Court weighs challenge to soot standards implementation
Written byLAWRENCE HURLEY, Greenwire
Federal appeals court judges appeared skeptical today about U.S. EPA's argument that it is required under the Clean Air Act to use a less stringent implementation regime for fine particulates than it is for more coarse -- and less dangerous -- particles.
The U.S. Court of Appeals for the District of Columbia Circuit is considering the legality of EPA's rules for implementation limits on air pollution from power plants, boilers and car tailpipes.
EPA is considering new standards for fine particulate matter, or PM 2.5, but the case before the court focuses on implementation of the existing standard.
At least one judge, David Tatel, was highly skeptical of EPA's argument, saying it made little sense that the agency is stricter about enforcing the coarse particulate matter standard even though fine particulate matter is a greater public health concern.
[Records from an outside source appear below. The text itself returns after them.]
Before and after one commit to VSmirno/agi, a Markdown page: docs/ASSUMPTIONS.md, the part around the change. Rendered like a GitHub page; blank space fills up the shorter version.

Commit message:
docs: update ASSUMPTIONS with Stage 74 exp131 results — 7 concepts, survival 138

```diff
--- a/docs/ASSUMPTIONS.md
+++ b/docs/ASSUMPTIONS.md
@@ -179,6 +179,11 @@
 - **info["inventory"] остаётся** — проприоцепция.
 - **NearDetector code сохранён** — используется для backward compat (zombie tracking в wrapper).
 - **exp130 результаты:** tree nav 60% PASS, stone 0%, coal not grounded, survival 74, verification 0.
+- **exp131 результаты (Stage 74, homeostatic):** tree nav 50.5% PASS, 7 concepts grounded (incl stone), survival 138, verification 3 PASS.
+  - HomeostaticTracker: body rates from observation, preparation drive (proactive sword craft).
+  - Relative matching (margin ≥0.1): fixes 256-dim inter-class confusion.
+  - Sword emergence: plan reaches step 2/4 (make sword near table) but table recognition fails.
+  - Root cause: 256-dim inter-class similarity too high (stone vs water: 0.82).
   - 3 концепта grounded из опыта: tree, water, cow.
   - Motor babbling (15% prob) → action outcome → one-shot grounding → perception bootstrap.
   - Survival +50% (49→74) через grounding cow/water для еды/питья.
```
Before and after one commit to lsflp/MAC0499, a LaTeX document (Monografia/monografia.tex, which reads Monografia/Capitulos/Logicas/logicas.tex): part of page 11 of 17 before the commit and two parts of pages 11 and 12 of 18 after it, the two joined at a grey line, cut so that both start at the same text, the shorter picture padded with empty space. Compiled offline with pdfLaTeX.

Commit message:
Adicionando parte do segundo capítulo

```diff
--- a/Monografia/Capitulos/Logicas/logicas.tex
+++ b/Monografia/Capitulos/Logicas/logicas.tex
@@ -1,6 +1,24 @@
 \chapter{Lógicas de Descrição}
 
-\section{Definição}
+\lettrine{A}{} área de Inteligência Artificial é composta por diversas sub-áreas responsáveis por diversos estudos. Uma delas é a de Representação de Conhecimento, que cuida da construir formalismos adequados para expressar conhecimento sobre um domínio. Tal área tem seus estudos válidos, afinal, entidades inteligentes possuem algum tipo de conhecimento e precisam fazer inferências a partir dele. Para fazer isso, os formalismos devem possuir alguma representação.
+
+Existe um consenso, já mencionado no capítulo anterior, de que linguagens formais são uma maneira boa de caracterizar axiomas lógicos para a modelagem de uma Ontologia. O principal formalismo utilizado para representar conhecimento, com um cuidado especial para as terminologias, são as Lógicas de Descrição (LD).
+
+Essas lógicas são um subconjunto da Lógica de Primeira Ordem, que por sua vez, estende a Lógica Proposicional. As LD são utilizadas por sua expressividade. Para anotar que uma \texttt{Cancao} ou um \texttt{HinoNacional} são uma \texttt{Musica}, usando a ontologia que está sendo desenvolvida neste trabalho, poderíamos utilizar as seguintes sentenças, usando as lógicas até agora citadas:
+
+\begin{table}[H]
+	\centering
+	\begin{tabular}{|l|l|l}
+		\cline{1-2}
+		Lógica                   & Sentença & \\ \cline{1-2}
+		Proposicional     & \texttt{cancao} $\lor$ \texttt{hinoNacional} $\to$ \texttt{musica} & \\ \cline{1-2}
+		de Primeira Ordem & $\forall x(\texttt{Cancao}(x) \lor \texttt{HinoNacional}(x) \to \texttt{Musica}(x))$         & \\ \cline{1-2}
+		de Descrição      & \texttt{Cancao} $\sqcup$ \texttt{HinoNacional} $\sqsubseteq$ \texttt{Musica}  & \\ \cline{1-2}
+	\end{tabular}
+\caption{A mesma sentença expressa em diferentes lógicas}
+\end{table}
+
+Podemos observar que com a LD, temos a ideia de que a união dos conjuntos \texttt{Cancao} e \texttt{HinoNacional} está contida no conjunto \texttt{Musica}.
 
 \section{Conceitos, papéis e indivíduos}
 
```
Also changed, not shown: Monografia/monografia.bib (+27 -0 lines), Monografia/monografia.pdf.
"I don't see why it makes much sense to separate out the fine particles," Tatel said. "I don't understand why the agency would do this."
The Natural Resources Defense Council and Sierra Club say states have too much flexibility, which means that in some cases standards are not being met. They challenged two rules, one from 2007 and one from 2008 that laid out how fine particle standards last set in 1997 should be implemented.
The environmental groups argue that EPA ignored language in the Clean Air Act as amended in 1990, which stated that particulate matter implementation is addressed in a different section of the statute than implementation requirements for other types of pollution.
The language in the statute specifically dealing with particulate matter is stricter and gives states less leeway.
EPA counters that the Clean Air Act language raised by the environmental groups applies only to implementation of standards for coarse particles, otherwise known as PM 10. The agency also maintains that it is too late for courts to consider a challenge, arguing that the petitioners are "a decade too late."
The three-judge panel did not seem interested in the latter argument. Tatel focused, laserlike, on the statutory language in the Clean Air Act, testing Justice Department attorney Brian Lynk with a constant stream of questions.
Tatel indicated he did not believe the Clean Air Act required EPA to handle fine particulate matter differently than the coarser pollutants. References in the statute to PM 10 seemed to indicate Congress was referring to particulate matter in general, which would include PM 2.5, Tatel said.
That was the argument made by Paul Cort of Earthjustice, who repeatedly made the point that PM 2.5 -- particles smaller than 2.5 microns in diameter -- are included in the statutory definition of PM 10.
Fine particulate matter standards "are PM 10 standards," Cort said. "They have just been labeled something else."
Of the other two judges, only Stephen Williams spoke. He was less vociferous than Tatel but did press Lynk on the government's position. At one point, he asked whether EPA could have "singled out" fine particulate matter by revising the PM 10 standard instead of creating a new standard for PM 2.5. Then, implementation of the PM 2.5 standard would have been treated the same way as PM 10.
"It's possible," Lynk conceded.